The principles that rule this blog

Principles that will govern my thoughts as I express them here (from my opening statement):


  • Freedom of the individual should be as total as possible, limited only by the fact that nobody should be free to cause physical injury to another, or to deprive another person of his freedoms.
  • Government is necessary primarily to provide those services that private enterprise won't, or won't at a price that people can afford.
  • No person has a right to have his own beliefs on religious, moral, political, or other controversial issues imposed on others who do not share those beliefs.

I believe that Abraham Lincoln expressed it very well:

“The legitimate object of government is to do for a community of people whatever they need to have done, but cannot do, at all, or cannot
so well do, for themselves — in their separate, individual capacities.”


Comments will be invited, and I will attempt to reply to any comments that are offered in a serious and non-abusive manner. However, I will not tolerate abusive or profane language (my reasoning is that this is my blog, and so I can control it; I wouldn't interfere with your using such language on your own!)

If anyone finds an opinion that I express to be contrary to my principles, they are welcome to point this out. I hope that I can make a rational case for my comments. Because, in fact, one label I'll happily accept is rationalist.

Friday, February 25, 2011

Open primaries? No thanks! (But there is a good alternative!)

Solomon Kleinsmith is the owner of a centrist blog: this means, of course, a little bit to the left of my politics, but not so far that I don't agree with a lot of his positions. But one thing he favors that I cannot is open primaries.

You might think that allowing Democrats and Republicans to vote in each other's primaries might moderate their choices, but look what this could cause: Consider next year, when Barack Obama is certain to be the Democrats' nominee. Since a Democrat has no likelihood of affecting the primary process in his own party, he might decide to cross over and vote in the Republican primary, and vote for the Republican that Obama has the best chance to defeat. As a result, the Republicans would have someone like a Sarah Palin nominated, just to make it easier for Obama. (Think of Christine O'Donnell in Delaware last year. She wasn't nominated in an open primary, but open primaries might cause a lot more of this type of nomination.)

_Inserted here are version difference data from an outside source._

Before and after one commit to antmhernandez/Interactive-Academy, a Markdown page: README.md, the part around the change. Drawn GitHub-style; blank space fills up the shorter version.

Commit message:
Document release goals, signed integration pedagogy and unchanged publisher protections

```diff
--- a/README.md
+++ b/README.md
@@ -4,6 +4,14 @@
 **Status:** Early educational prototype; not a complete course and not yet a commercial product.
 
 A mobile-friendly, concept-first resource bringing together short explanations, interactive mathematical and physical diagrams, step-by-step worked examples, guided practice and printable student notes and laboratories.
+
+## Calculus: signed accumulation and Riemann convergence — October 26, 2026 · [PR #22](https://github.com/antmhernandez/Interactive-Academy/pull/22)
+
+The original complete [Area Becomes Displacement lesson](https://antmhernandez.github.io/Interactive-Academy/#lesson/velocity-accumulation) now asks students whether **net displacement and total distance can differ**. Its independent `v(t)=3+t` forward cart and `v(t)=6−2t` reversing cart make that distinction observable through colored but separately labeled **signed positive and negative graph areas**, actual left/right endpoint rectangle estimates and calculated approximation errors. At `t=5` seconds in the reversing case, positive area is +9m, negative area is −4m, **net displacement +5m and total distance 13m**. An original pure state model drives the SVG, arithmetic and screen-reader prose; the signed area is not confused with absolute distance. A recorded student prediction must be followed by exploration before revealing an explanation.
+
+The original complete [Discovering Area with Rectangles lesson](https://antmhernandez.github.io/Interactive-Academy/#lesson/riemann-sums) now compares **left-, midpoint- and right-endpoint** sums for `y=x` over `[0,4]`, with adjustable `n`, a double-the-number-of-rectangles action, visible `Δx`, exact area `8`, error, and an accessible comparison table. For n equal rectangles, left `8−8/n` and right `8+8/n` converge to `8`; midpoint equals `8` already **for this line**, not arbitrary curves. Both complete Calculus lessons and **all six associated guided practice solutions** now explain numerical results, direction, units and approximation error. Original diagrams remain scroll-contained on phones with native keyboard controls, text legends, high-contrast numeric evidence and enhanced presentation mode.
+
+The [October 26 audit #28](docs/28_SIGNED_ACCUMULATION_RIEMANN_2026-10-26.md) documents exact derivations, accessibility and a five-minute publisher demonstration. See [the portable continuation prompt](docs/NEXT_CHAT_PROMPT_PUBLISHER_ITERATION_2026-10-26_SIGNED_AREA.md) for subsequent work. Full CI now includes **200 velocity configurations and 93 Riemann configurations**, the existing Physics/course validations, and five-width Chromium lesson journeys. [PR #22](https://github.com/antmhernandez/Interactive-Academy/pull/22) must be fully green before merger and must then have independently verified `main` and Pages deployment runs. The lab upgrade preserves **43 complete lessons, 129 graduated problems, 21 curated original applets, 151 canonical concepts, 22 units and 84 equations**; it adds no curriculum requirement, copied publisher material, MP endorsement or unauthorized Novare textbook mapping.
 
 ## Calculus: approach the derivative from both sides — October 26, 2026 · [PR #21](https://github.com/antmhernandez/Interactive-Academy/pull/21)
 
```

Of course, one might argue that this sort of thing hasn't much happened in those States that do have open primaries. Well, let's see what has happened in those States. Virginia is an open-primary state; it has to be, because Virginia law does not allow voters to register in a paty, the way Maryland and New York (to mention the two States where I've been registered to vote in my lifetime) do. Wisconsin is very similar to Virginia in this respect. Now can anyone argue that Virginia candidates have been more moderate, more centrist than, say Maryland candidates? I don't think they have been. And certainly the recent impasse in Wisconsin has shown that in that State, exteremism has not been driven out of local politics.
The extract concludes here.